[T]he Name It, Change It campaign released a survey conducted earlier this year on exactly this subject. In the survey, Jane Smith and Dan Jones are pitted against each other in a race for Congress. Both have similar backgrounds, and after reading their bios the survey respondents prefer Jane slightly, 49-48.
Then they read a second story. In one version of the story, there’s no physical description of either candidate, and Jane’s lead stays pretty much the same. In a second version, there’s a neutral description of Jane’s appearance. Suddenly she’s 5 points behind Dan. In a third version, there’s a positive description of her appearance. Now she’s 13 points behind Dan. A fourth version that contains a negative description has about the same effect.

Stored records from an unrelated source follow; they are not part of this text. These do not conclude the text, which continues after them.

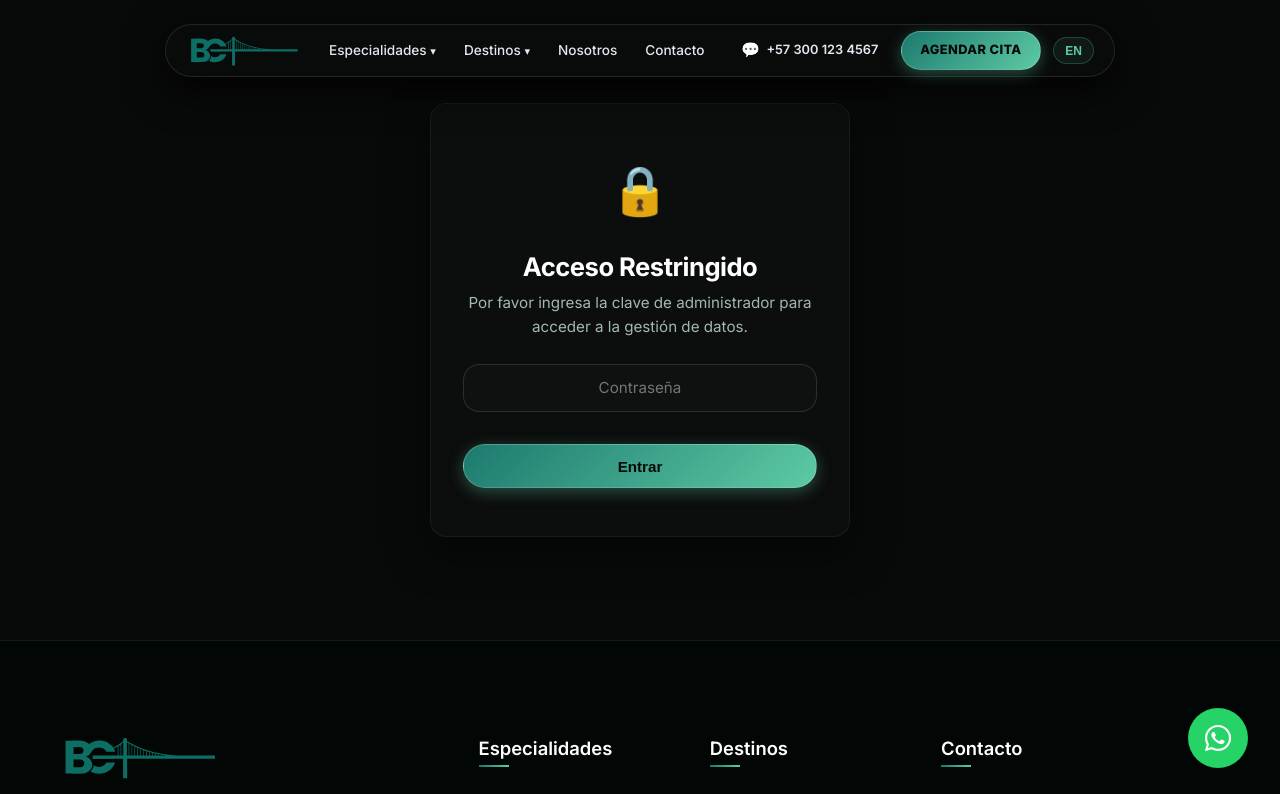
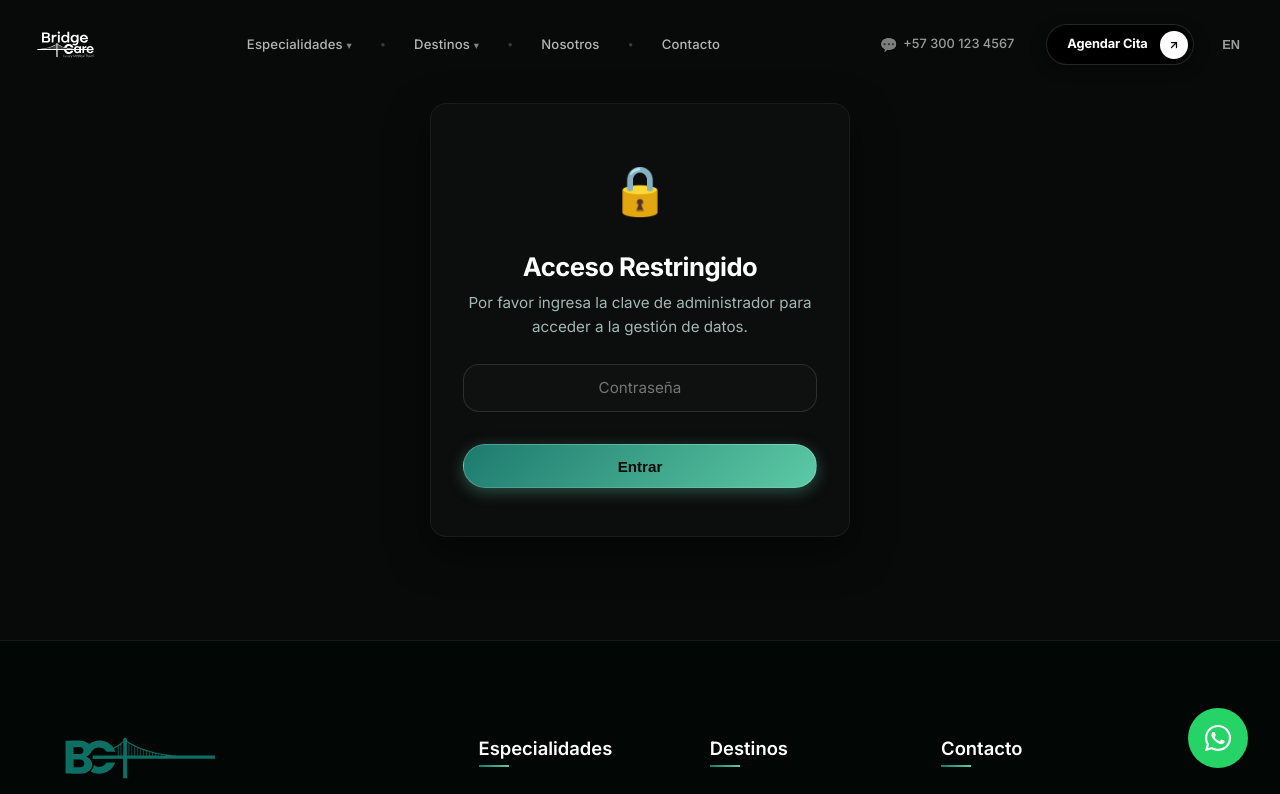
Before and after one commit to Alifer1221/BridgeCarePaginaWeb, a Next.js app: page /admin in a window 1280 px wide. Shown: the top 794 px of the page. Built offline with nearby package versions, Linux system fonts and the light colour scheme.

Commit message:
style(header): redesign header to transparent menu with scrolled glassmorphism background and pill button

```diff
--- a/src/app/globals.css
+++ b/src/app/globals.css
@@ -308,38 +308,44 @@ select.form-control option {
    ========================================== */
 .site-header-wrapper {
   position: fixed;
-  top: 1.5rem;
-  left: 50%;
-  transform: translate(-50%, 0);
-  width: calc(100% - 2.5rem);
-  max-width: 950px;
+  top: 0;
+  left: 0;
+  width: 100%;
   z-index: 1000;
-  transition: transform 0.4s cubic-bezier(0.16, 1, 0.3, 1), opacity 0.3s ease;
+  transition: transform 0.4s cubic-bezier(0.16, 1, 0.3, 1), background-color 0.3s ease, border-color 0.3s ease, box-shadow 0.3s ease;
+  background-color: transparent;
+  border-bottom: 1px solid transparent;
 }
 
 .site-header-wrapper.hidden {
-  transform: translate(-50%, -160%);
+  transform: translateY(-100%);
   opacity: 0;
   pointer-events: none;
 }
 
-.header-capsule {
-  background: rgba(10, 12, 11, 0.95);
+/* When scrolled, apply esmerilado background and shadow */
+.site-header-wrapper.scrolled {
+  background-color: rgba(10, 12, 11, 0.85);
   backdrop-filter: blur(20px);
   -webkit-backdrop-filter: blur(20px);
-  border: 1px solid rgba(255, 255, 255, 0.1);
-  border-radius: var(--radius-full);
+  border-bottom: 1px solid rgba(255, 255, 255, 0.05);
+  box-shadow: 0 8px 32px rgba(0, 0, 0, 0.5);
+}
+
+.header-capsule {
+  width: 100%;
+  max-width: 1300px;
+  margin: 0 auto;
+  padding: 1.5rem 2rem;
   display: flex;
   align-items: center;
   justify-content: space-between;
-  padding: 0.4rem 1.25rem;
-  box-shadow: 0 12px 40px rgba(0, 0, 0, 0.85);
-  transition: var(--transition);
+  transition: padding 0.3s ease;
 }
 
-.header-capsule:hover {
-  border-color: rgba(93, 202, 165, 0.5);
-  box-shadow: 0 12px 40px rgba(93, 202, 165, 0.1);
+/* Compact padding when scrolled */
+.site-header-wrapper.scrolled .header-capsule {
+  padding: 0.85rem 2rem;
 }
 
 .logo-link {
@@ -350,12 +356,14 @@ select.form-control option {
 }
 
 .logo-link:hover {
-  transform: scale(1.05);
+  transform: scale(1.02);
 }
 
-.isotipo-img {
-  height: 30px;
+.logo-img {
+  height: 28px;
   width: auto;
+  filter: brightness(0) invert(1); /* Forces logo to be pure white */
+  transition: transform 0.3s ease;
 }
 
 .nav-menu {
@@ -366,25 +374,36 @@ select.form-control option {
 .nav-list {
   list-style: none;
   display: flex;
-  gap: 1.25rem;
+  align-items: center;
+  gap: 1.5rem;
   margin: 0;
   padding: 0;
 }
 
+.nav-separator {
+  display: flex;
+  align-items: center;
+  color: rgba(255, 255, 255, 0.2);
+  font-size: 0.7rem;
+  user-select: none;
+  line-height: 1;
+}
+
 .nav-link {
-  color: var(--blanco-hueso) !important;
+  color: rgba(255, 255, 255, 0.7) !important;
   font-weight: 500 !important;
-  font-size: 0.85rem !important;
+  font-size: 0.82rem !important;
   cursor: pointer !important;
   transition: var(--transition-fast) !important;
   padding: 0.5rem 0.25rem !important;
   display: block !important;
   text-decoration: none !important;
   white-space: nowrap !important;
+  letter-spacing: 0.01em !important;
 }
 
 .nav-link:hover {
-  color: var(--mint-accent) !important;
+  color: var(--white) !important;
 }
 
 /* Dropdowns */
@@ -400,8 +419,9 @@ select.form-control option {
 }
 
 .arrow {
-  font-size: 0.7rem;
+  font-size: 0.65rem;
   transition: transform 0.2s ease;
+  opacity: 0.7;
 }
 
 .nav-item-dropdown:hover .arrow {
@@ -432,7 +452,7 @@ select.form-control option {
 }
 
 .glass-dropdown {
-  background: rgba(3, 12, 10, 0.95);
+  background: rgba(10, 12, 11, 0.98);
   border: 1px solid rgba(93, 202, 165, 0.15);
   backdrop-filter: blur(10px);
 }
@@ -455,70 +475,108 @@ select.form-control option {
 .header-actions {
   display: flex;
   align-items: center;
-  gap: 0.75rem;
+  gap: 1.25rem;
 }
 
 .lang-toggle-btn {
-  background: rgba(93, 202, 165, 0.08) !important;
-  border: 1px solid rgba(93, 202, 165, 0.25) !important;
-  color: var(--mint-accent) !important;
-  font-size: 0.75rem !important;
-  font-weight: 700 !important;
-  padding: 0.35rem 0.7rem !important;
-  border-radius: var(--radius-full) !important;
+  background: transparent !important;
+  border: none !important;
+  color: rgba(255, 255, 255, 0.6) !important;
+  font-size: 0.8rem !important;
+  font-weight: 600 !important;
+  padding: 0.5rem !important;
+  border-radius: 0 !important;
   cursor: pointer !important;
   transition: var(--transition-fast) !important;
 }
 
 .lang-toggle-btn:hover {
-  background: rgba(93, 202, 165, 0.2) !important;
-  border-color: var(--mint-accent) !important;
+  color: var(--white) !important;
   transform: scale(1.05) !important;
 }
 
 .whatsapp-number-link {
   display: flex;
   align-items: center;
-  gap: 0.4rem;
-  color: var(--blanco-hueso);
+  gap: 0.35rem;
+  color: rgba(255, 255, 255, 0.6);
   font-size: 0.8rem;
-  font-weight: 600;
-  padding: 0.35rem 0.65rem;
+  font-weight: 500;
+  padding: 0.5rem 0.75rem;
   border-radius: var(--radius-full);
   transition: var(--transition-fast);
+  background: transparent;
 }
 
 .whatsapp-number-link:hover {
-  color: var(--mint-accent);
-  background: rgba(93, 202, 165, 0.05);
+  color: var(--white);
+  background: rgba(255, 255, 255, 0.05);
 }
 
 .wa-icon {
-  font-size: 0.95rem;
+  font-size: 0.9rem;
+  opacity: 0.8;
 }
 
 .btn-book {
-  background: linear-gradient(135deg, var(--teal-primary) 0%, var(--mint-accent) 100%) !important;
-  color: var(--negro-suave) !important;
+  background: #000000 !important;
+  color: #ffffff !important;
   font-size: 0.8rem !important;
-  font-weight: 800 !important;
-  padding: 0.5rem 1.15rem !important;
+  font-weight: 700 !important;
+  padding: 0.35rem 0.35rem 0.35rem 1.25rem !important;
   border-radius: var(--radius-full) !important;
-  box-shadow: 0 4px 15px rgba(93, 202, 165, 0.35) !important;
-  transition: all 0.2s ease-in-out !important;
-  border: 1px solid rgba(255, 255, 255, 0.2) !important;
-  display: inline-block !important;
-  text-align: center !important;
-  text-transform: uppercase !important;
-  letter-spacing: 0.03em !important;
+  border: 1px solid rgba(255, 255, 255, 0.15) !important;
+  display: inline-flex !important;
+  align-items: center !important;
+  gap: 0.75rem !important;
   text-decoration: none !important;
   white-space: nowrap !important;
+  transition: all 0.3s cubic-bezier(0.16, 1, 0.3, 1) !important;
+  box-shadow: 0 4px 15px rgba(0, 0, 0, 0.4) !important;
 }
 
 .btn-book:hover {
-  transform: translateY(-2px) scale(1.03) !important;
-  box-shadow: 0 6px 20px rgba(93, 202, 165, 0.6) !important;
-  background: linear-gradient(135deg, #229989 0%, #7ee4c0 100%) !important;
+  background: #0c0f0e !important;
+  border-color: rgba(255, 255, 255, 0.3) !important;
+  transform: translateY(-1px) !important;
+  box-shadow: 0 6px 20px rgba(0, 0, 0, 0.5) !important;
+}
+
+.btn-book-text {
+  font-size: 0.8rem;
+  letter-spacing: -0.01em;
+  text-transform: none !important;
+}
+
+.btn-book-arrow-circle {
+  width: 28px;
+  height: 28px;
+  border-radius: 50%;
+  background-color: #ffffff;
+  color: #000000;
+  display: flex;
+  align-items: center;
+  justify-content: center;
+  flex-shrink: 0;
+  transition: transform 0.3s cubic-bezier(0.16, 1, 0.3, 1), background-color 0.3s ease, color 0.3s ease;
+}
+
+.btn-book:hover .btn-book-arrow-circle {
+  transform: scale(1.05);
+  background-color: var(--mint-accent);
+  color: #000000;
+}
+
+.btn-book-arrow {
+  width: 12px;
+  height: 12px;
+  stroke: currentColor;
+  stroke-width: 2.5;
+  transition: transform 0.3s cubic-bezier(0.16, 1, 0.3, 1);
+}
+
+.btn-book:hover .btn-book-arrow {
+  transform: translate(1.5px, -1.5px);
 }
 
 .menu-toggle {
@@ -546,14 +604,21 @@ select.form-control option {
     display: flex;
   }
 
+  .header-capsule {
+    padding: 1rem 1.5rem;
+  }
+
+  .site-header-wrapper.scrolled .header-capsule {
+    padding: 0.75rem 1.5rem;
+  }
+
   .nav-menu {
     position: absolute;
     top: 100%;
     left: 0;
     right: 0;
-    background: rgba(3, 12, 10, 0.98);
-    border: 1px solid rgba(93, 202, 165, 0.15);
-    border-radius: var(--radius-lg);
+    background: rgba(10, 12, 11, 0.98);
+    border-bottom: 1px solid rgba(93, 202, 165, 0.15);
     flex-direction: column;
     padding: 1.5rem;
     opacity: 0;
@@ -566,13 +631,18 @@ select.form-control option {
   .nav-menu.open {
     opacity: 1;
     visibility: visible;
-    transform: translateY(10px);
+    transform: translateY(0);
   }
 
   .nav-list {
     flex-direction: column;
     width: 100%;
     gap: 1rem;
+    align-items: flex-start;
+  }
+
+  .nav-separator {
+    display: none;
   }
 
   .dropdown-menu {
@@ -594,6 +664,7 @@ select.form-control option {
   .header-actions {
     margin-left: auto;
     margin-right: 0.5rem;
+    gap: 0.75rem;
   }
 
   .whatsapp-number-link .wa-number {
@@ -602,12 +673,12 @@ select.form-control option {
 }
 
 @media (max-width: 576px) {
-  .site-header-wrapper {
-    top: 1rem;
+  .header-capsule {
+    padding: 0.75rem 1rem;
   }
 
-  .header-capsule {
-    padding: 0.4rem 0.75rem;
+  .site-header-wrapper.scrolled .header-capsule {
+    padding: 0.6rem 1rem;
   }
 
   .header-actions {
@@ -615,8 +686,18 @@ select.form-control option {
   }
 
   .btn-book {
-    padding: 0.4rem 0.85rem !important;
+    padding: 0.3rem 0.3rem 0.3rem 0.85rem !important;
     font-size: 0.75rem !important;
+  }
+
+  .btn-book-arrow-circle {
+    width: 22px !important;
+    height: 22px !important;
+  }
+
+  .btn-book-arrow {
+    width: 11px !important;
+    height: 11px !important;
   }
 
   .whatsapp-number-link {
--- a/src/components/Header.tsx
+++ b/src/components/Header.tsx
@@ -11,6 +11,7 @@ export default function Header() {
   const [destinations, setDestinations] = useState<Destination[]>([]);
   const [isOpen, setIsOpen] = useState(false);
   const [isVisible, setIsVisible] = useState(true);
+  const [isScrolled, setIsScrolled] = useState(false);
   const [lastScrollY, setLastScrollY] = useState(0);
 
   useEffect(() => {
@@ -24,6 +25,13 @@ export default function Header() {
 
     const handleScroll = () => {
       const currentScrollY = window.scrollY;
+
+      if (currentScrollY > 20) {
+        setIsScrolled(true);
+      } else {
+        setIsScrolled(false);
+      }
+
       if (currentScrollY > lastScrollY && currentScrollY > 100) {
         setIsVisible(false); // Hide on scroll down
         setIsOpen(false);   // Close mobile menu if open
@@ -43,11 +51,11 @@ export default function Header() {
   }, [lastScrollY]);
 
   return (
-    <header className={`site-header-wrapper ${isVisible ? "" : "hidden"}`}>
+    <header className={`site-header-wrapper ${isVisible ? "" : "hidden"} ${isScrolled ? "scrolled" : ""}`}>
       <div className="header-capsule">
-        {/* Left Side: Isotipo Home link */}
+        {/* Left Side: Logo Home link */}
         <Link href="/" className="logo-link" onClick={() => setIsOpen(false)}>
-          <img src="/isotipo.svg" alt="Bridge Care Home" className="isotipo-img" />
+          <img src="/logo.svg" alt="Bridge Care Home" className="logo-img" />
         </Link>
 
         {/* Mobile menu toggle */}
@@ -83,6 +91,8 @@ export default function Header() {
               </ul>
             </li>
 
+            <li className="nav-separator">•</li>
+
             <li className="nav-item-dropdown">
               <span className="nav-link dropdown-trigger">
                 {t("nav.destinations")} <span className="arrow">▾</span>
@@ -102,11 +112,15 @@ export default function Header() {
               </ul>
             </li>
 
+            <li className="nav-separator">•</li>
+
             <li>
               <Link href="/nosotros" onClick={() => setIsOpen(false)} className="nav-link">
                 {t("nav.about")}
               </Link>
             </li>
+
+            <li className="nav-separator">•</li>
 
             <li>
               <Link href="/contacto" onClick={() => setIsOpen(false)} className="nav-link">
@@ -135,7 +149,13 @@ export default function Header() {
 
           {/* CTA Book (High visibility Call To Action) */}
           <Link href="/contacto" className="btn-book">
-            {t("nav.book")}
+            <span className="btn-book-text">{t("nav.book")}</span>
+            <div className="btn-book-arrow-circle">
+              <svg viewBox="0 0 24 24" fill="none" stroke="currentColor" strokeWidth="2.5" strokeLinecap="round" strokeLinejoin="round" className="btn-book-arrow">
+                <line x1="7" y1="17" x2="17" y2="7"></line>
+                <polyline points="7 7 17 7 17 17"></polyline>
+              </svg>
+            </div>
           </Link>
 
           {/* Language toggle at the far right */}
```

In other words, any description hurts Jane. And any non-neutral description, even a positive one, just kills her.
Annie-Rose Strasser finds a silver lining:
[T]he real point of the survey — and the most salient fact that came from it — is that pushing back on the commodification of a female candidate’s beauty can be just as impactful as the criticism itself. Some respondents heard a defense from Jane Smith, saying, “My appearance is not news and does not deserve to be covered. Rarely do they cover men in this fashion and by doing so they depict women as less serious and having less to offer voters.” Others heard a similar defense from Name It, Change It. In both cases, when they heard that, their votes flipped back.